What to do: Scan the entries for lines with the word "enquanto" and copy those lines.

Entries shown:
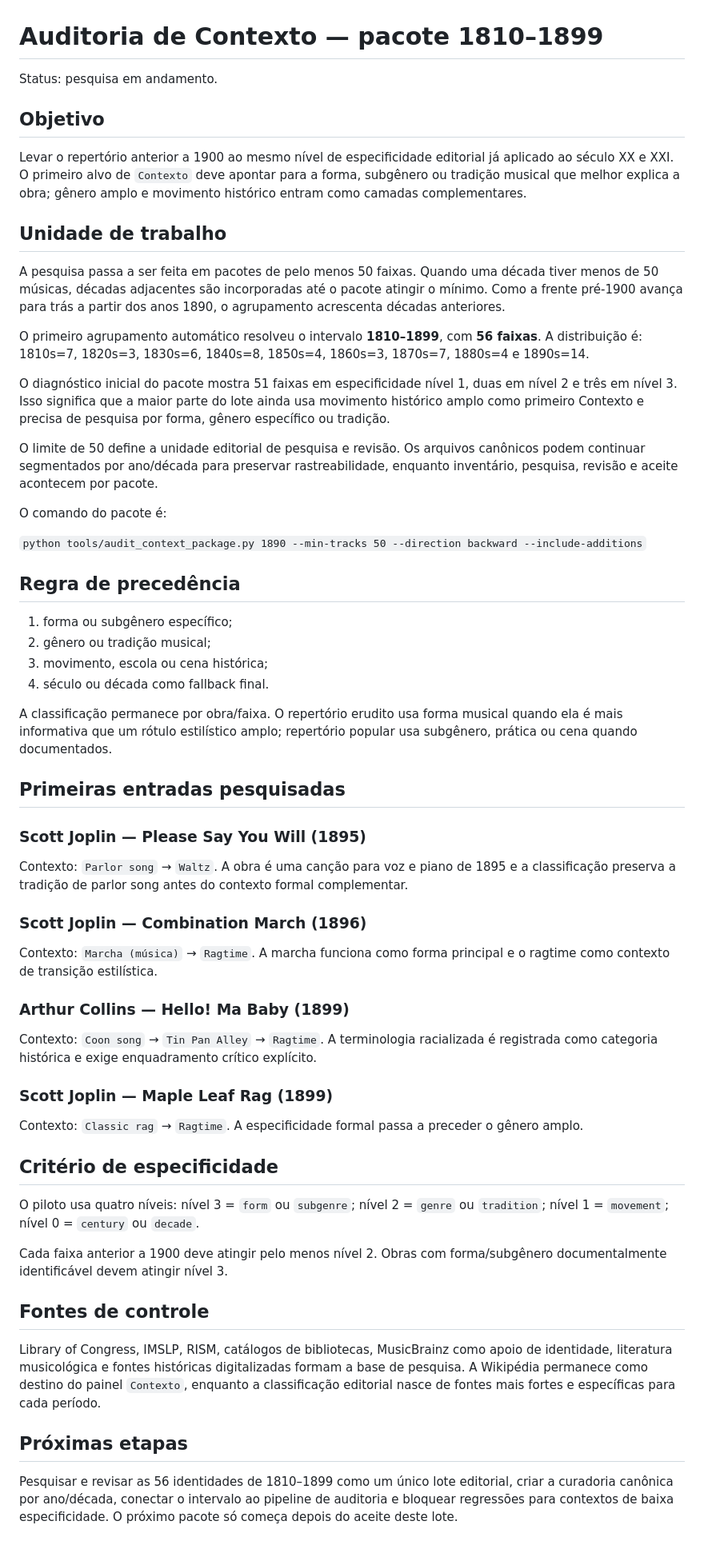
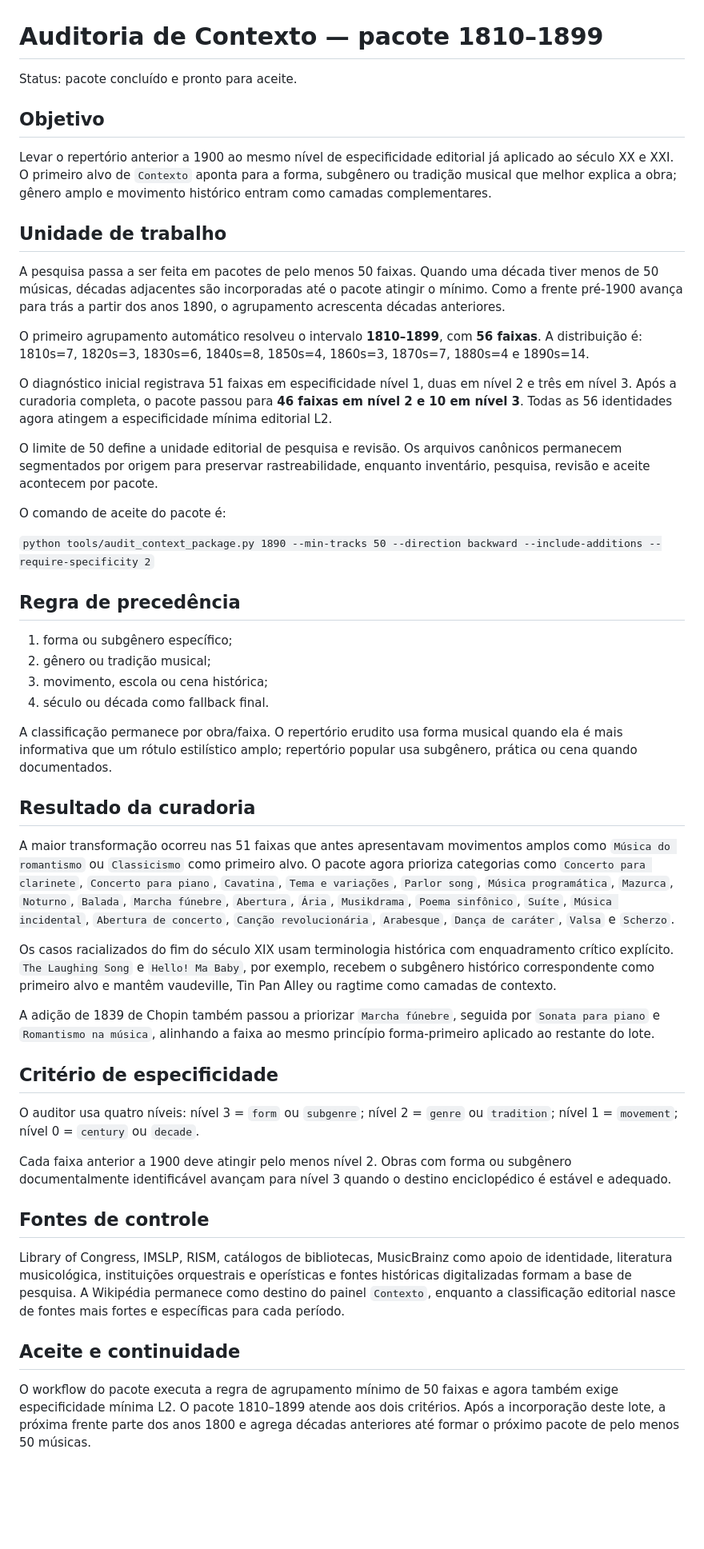
Before and after one commit to TTamosauskas/play-history, a Markdown page: CONTEXT_AUDIT_1890S.md, the part around the change. Shown at 80% size. Drawn GitHub-style; blank space fills up the shorter version.

Commit message:
Close first 56-track Contexto package

```diff
--- a/CONTEXT_AUDIT_1890S.md
+++ b/CONTEXT_AUDIT_1890S.md
@@ -1,10 +1,10 @@
 # Auditoria de Contexto — pacote 1810–1899
 
-Status: pesquisa em andamento.
+Status: pacote concluído e pronto para aceite.
 
 ## Objetivo
 
-Levar o repertório anterior a 1900 ao mesmo nível de especificidade editorial já aplicado ao século XX e XXI. O primeiro alvo de `Contexto` deve apontar para a forma, subgênero ou tradição musical que melhor explica a obra; gênero amplo e movimento histórico entram como camadas complementares.
+Levar o repertório anterior a 1900 ao mesmo nível de especificidade editorial já aplicado ao século XX e XXI. O primeiro alvo de `Contexto` aponta para a forma, subgênero ou tradição musical que melhor explica a obra; gênero amplo e movimento histórico entram como camadas complementares.
 
 ## Unidade de trabalho
 
@@ -12,13 +12,13 @@ A pesquisa passa a ser feita em pacotes de pelo menos 50 faixas. Quando uma déc
 
 O primeiro agrupamento automático resolveu o intervalo **1810–1899**, com **56 faixas**. A distribuição é: 1810s=7, 1820s=3, 1830s=6, 1840s=8, 1850s=4, 1860s=3, 1870s=7, 1880s=4 e 1890s=14.
 
-O diagnóstico inicial do pacote mostra 51 faixas em especificidade nível 1, duas em nível 2 e três em nível 3. Isso significa que a maior parte do lote ainda usa movimento histórico amplo como primeiro Contexto e precisa de pesquisa por forma, gênero específico ou tradição.
+O diagnóstico inicial registrava 51 faixas em especificidade nível 1, duas em nível 2 e três em nível 3. Após a curadoria completa, o pacote passou para **46 faixas em nível 2 e 10 em nível 3**. Todas as 56 identidades agora atingem a especificidade mínima editorial L2.
 
-O limite de 50 define a unidade editorial de pesquisa e revisão. Os arquivos canônicos podem continuar segmentados por ano/década para preservar rastreabilidade, enquanto inventário, pesquisa, revisão e aceite acontecem por pacote.
+O limite de 50 define a unidade editorial de pesquisa e revisão. Os arquivos canônicos permanecem segmentados por origem para preservar rastreabilidade, enquanto inventário, pesquisa, revisão e aceite acontecem por pacote.
 
-O comando do pacote é:
+O comando de aceite do pacote é:
 
-`python tools/audit_context_package.py 1890 --min-tracks 50 --direction backward --include-additions`
+`python tools/audit_context_package.py 1890 --min-tracks 50 --direction backward --include-additions --require-specificity 2`
 
 ## Regra de precedência
 
@@ -29,34 +29,24 @@ O comando do pacote é:
 
 A classificação permanece por obra/faixa. O repertório erudito usa forma musical quando ela é mais informativa que um rótulo estilístico amplo; repertório popular usa subgênero, prática ou cena quando documentados.
 
-## Primeiras entradas pesquisadas
+## Resultado da curadoria
 
-### Scott Joplin — Please Say You Will (1895)
+A maior transformação ocorreu nas 51 faixas que antes apresentavam movimentos amplos como `Música do romantismo` ou `Classicismo` como primeiro alvo. O pacote agora prioriza categorias como `Concerto para clarinete`, `Concerto para piano`, `Cavatina`, `Tema e variações`, `Parlor song`, `Música programática`, `Mazurca`, `Noturno`, `Balada`, `Marcha fúnebre`, `Abertura`, `Ária`, `Musikdrama`, `Poema sinfônico`, `Suíte`, `Música incidental`, `Abertura de concerto`, `Canção revolucionária`, `Arabesque`, `Dança de caráter`, `Valsa` e `Scherzo`.
 
-Contexto: `Parlor song` → `Waltz`. A obra é uma canção para voz e piano de 1895 e a classificação preserva a tradição de parlor song antes do contexto formal complementar.
+Os casos racializados do fim do século XIX usam terminologia histórica com enquadramento crítico explícito. `The Laughing Song` e `Hello! Ma Baby`, por exemplo, recebem o subgênero histórico correspondente como primeiro alvo e mantêm vaudeville, Tin Pan Alley ou ragtime como camadas de contexto.
 
-### Scott Joplin — Combination March (1896)
-
-Contexto: `Marcha (música)` → `Ragtime`. A marcha funciona como forma principal e o ragtime como contexto de transição estilística.
-
-### Arthur Collins — Hello! Ma Baby (1899)
-
-Contexto: `Coon song` → `Tin Pan Alley` → `Ragtime`. A terminologia racializada é registrada como categoria histórica e exige enquadramento crítico explícito.
-
-### Scott Joplin — Maple Leaf Rag (1899)
-
-Contexto: `Classic rag` → `Ragtime`. A especificidade formal passa a preceder o gênero amplo.
+A adição de 1839 de Chopin também passou a priorizar `Marcha fúnebre`, seguida por `Sonata para piano` e `Romantismo na música`, alinhando a faixa ao mesmo princípio forma-primeiro aplicado ao restante do lote.
 
 ## Critério de especificidade
 
-O piloto usa quatro níveis: nível 3 = `form` ou `subgenre`; nível 2 = `genre` ou `tradition`; nível 1 = `movement`; nível 0 = `century` ou `decade`.
+O auditor usa quatro níveis: nível 3 = `form` ou `subgenre`; nível 2 = `genre` ou `tradition`; nível 1 = `movement`; nível 0 = `century` ou `decade`.
 
-Cada faixa anterior a 1900 deve atingir pelo menos nível 2. Obras com forma/subgênero documentalmente identificável devem atingir nível 3.
+Cada faixa anterior a 1900 deve atingir pelo menos nível 2. Obras com forma ou subgênero documentalmente identificável avançam para nível 3 quando o destino enciclopédico é estável e adequado.
 
 ## Fontes de controle
 
-Library of Congress, IMSLP, RISM, catálogos de bibliotecas, MusicBrainz como apoio de identidade, literatura musicológica e fontes históricas digitalizadas formam a base de pesquisa. A Wikipédia permanece como destino do painel `Contexto`, enquanto a classificação editorial nasce de fontes mais fortes e específicas para cada período.
+Library of Congress, IMSLP, RISM, catálogos de bibliotecas, MusicBrainz como apoio de identidade, literatura musicológica, instituições orquestrais e operísticas e fontes históricas digitalizadas formam a base de pesquisa. A Wikipédia permanece como destino do painel `Contexto`, enquanto a classificação editorial nasce de fontes mais fortes e específicas para cada período.
 
-## Próximas etapas
+## Aceite e continuidade
 
-Pesquisar e revisar as 56 identidades de 1810–1899 como um único lote editorial, criar a curadoria canônica por ano/década, conectar o intervalo ao pipeline de auditoria e bloquear regressões para contextos de baixa especificidade. O próximo pacote só começa depois do aceite deste lote.
+O workflow do pacote executa a regra de agrupamento mínimo de 50 faixas e agora também exige especificidade mínima L2. O pacote 1810–1899 atende aos dois critérios. Após a incorporação deste lote, a próxima frente parte dos anos 1800 e agrega décadas anteriores até formar o próximo pacote de pelo menos 50 músicas.
```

Task solution:
-O limite de 50 define a unidade editorial de pesquisa e revisão. Os arquivos canônicos podem continuar segmentados por ano/década para preservar rastreabilidade, enquanto inventário, pesquisa, revisão e aceite acontecem por pacote.
+O limite de 50 define a unidade editorial de pesquisa e revisão. Os arquivos canônicos permanecem segmentados por origem para preservar rastreabilidade, enquanto inventário, pesquisa, revisão e aceite acontecem por pacote.
-Library of Congress, IMSLP, RISM, catálogos de bibliotecas, MusicBrainz como apoio de identidade, literatura musicológica e fontes históricas digitalizadas formam a base de pesquisa. A Wikipédia permanece como destino do painel `Contexto`, enquanto a classificação editorial nasce de fontes mais fortes e específicas para cada período.
+Library of Congress, IMSLP, RISM, catálogos de bibliotecas, MusicBrainz como apoio de identidade, literatura musicológica, instituições orquestrais e operísticas e fontes históricas digitalizadas formam a base de pesquisa. A Wikipédia permanece como destino do painel `Contexto`, enquanto a classificação editorial nasce de fontes mais fortes e específicas para cada período.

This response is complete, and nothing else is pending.